Blazor Gets a Fiddle
What's an experimental, potentially game-changing Web development technology without a fiddle?
Using another new, immature, experimental technology called WebAssembly, Blazor seeks to provide a .NET-centric Web app framework that can be coded in high-level languages, including C# and other C-family languages. WebAssembly (or Wasm) is an assembly-like binary instruction format that acts as the compilation target for Blazor code, allowing it to run in the browser, hopefully with native .NET performance. Specifically, a Blazor app's code consists of normally compiled .NET assemblies that are downloaded to a browser and run in a WebAssembly-based .NET runtime that's downloaded with the code. So only that runtime code is compiled to WebAssembly.
This approach can now be fiddled with in Blazor Fiddle, published by Vladimir Samoilenko and Eugene Shmakov. It features several pre-coded samples, including the counter app frequently used in Blazor "Hello World" type tutorials.

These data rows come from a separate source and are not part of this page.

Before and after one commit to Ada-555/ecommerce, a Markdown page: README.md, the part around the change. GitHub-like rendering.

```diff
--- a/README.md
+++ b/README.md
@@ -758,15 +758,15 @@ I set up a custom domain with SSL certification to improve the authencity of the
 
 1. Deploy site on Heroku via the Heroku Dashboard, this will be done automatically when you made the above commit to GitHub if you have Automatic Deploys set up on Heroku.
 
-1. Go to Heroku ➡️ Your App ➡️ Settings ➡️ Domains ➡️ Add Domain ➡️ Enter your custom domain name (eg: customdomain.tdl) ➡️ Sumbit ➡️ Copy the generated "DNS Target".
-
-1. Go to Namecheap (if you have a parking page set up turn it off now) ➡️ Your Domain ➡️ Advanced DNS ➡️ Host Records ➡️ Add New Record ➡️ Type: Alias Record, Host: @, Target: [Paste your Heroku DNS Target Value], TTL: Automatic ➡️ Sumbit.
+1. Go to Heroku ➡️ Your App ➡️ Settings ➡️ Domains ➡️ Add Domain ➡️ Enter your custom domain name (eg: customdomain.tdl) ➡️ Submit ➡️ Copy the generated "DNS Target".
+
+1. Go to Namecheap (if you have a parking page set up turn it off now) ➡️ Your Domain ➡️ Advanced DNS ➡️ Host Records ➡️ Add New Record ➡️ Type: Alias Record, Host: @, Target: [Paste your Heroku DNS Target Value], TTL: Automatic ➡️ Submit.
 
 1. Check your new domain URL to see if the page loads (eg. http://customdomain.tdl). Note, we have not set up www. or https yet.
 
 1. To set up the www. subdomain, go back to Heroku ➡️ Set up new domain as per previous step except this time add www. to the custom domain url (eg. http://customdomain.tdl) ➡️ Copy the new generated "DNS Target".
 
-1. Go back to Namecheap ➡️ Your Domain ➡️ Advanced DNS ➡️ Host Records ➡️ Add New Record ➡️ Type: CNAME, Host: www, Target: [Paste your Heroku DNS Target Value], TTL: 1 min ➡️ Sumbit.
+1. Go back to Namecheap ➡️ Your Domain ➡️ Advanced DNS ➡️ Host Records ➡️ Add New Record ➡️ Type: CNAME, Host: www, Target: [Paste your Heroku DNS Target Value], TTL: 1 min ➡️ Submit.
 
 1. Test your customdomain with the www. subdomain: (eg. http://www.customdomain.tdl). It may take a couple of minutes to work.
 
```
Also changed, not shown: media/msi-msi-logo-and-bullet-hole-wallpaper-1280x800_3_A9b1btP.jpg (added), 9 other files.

In addition to incremental counting, the samples show how to fetch data, present a newsfeed, manage a to-do list and even take a Blazor survey.
The fiddle also serves to show off another Blazor-oriented offering, MatBlazor, which provides Blazor components based on the Material Design scheme and is used to style the fiddle's example newsfeed client. And yes, MatBlazor itself is still experimental.
Microsoft has been marching through the experimental stages of its Blazor project en route to 1.0 status, most recently shipping Blazor 0.7.0.
Blazor engineers ran into a problem with the client side of the project possibly caused by the difficulty in getting the immature and evolving WebAssembly to work with .NET.
The server-side model was easier to work with, and that has been encapsulated under the name Razor Components, slated to be included with .NET Core 3.0 when it ships next year.
David Ramel is the editor of Visual Studio Magazine.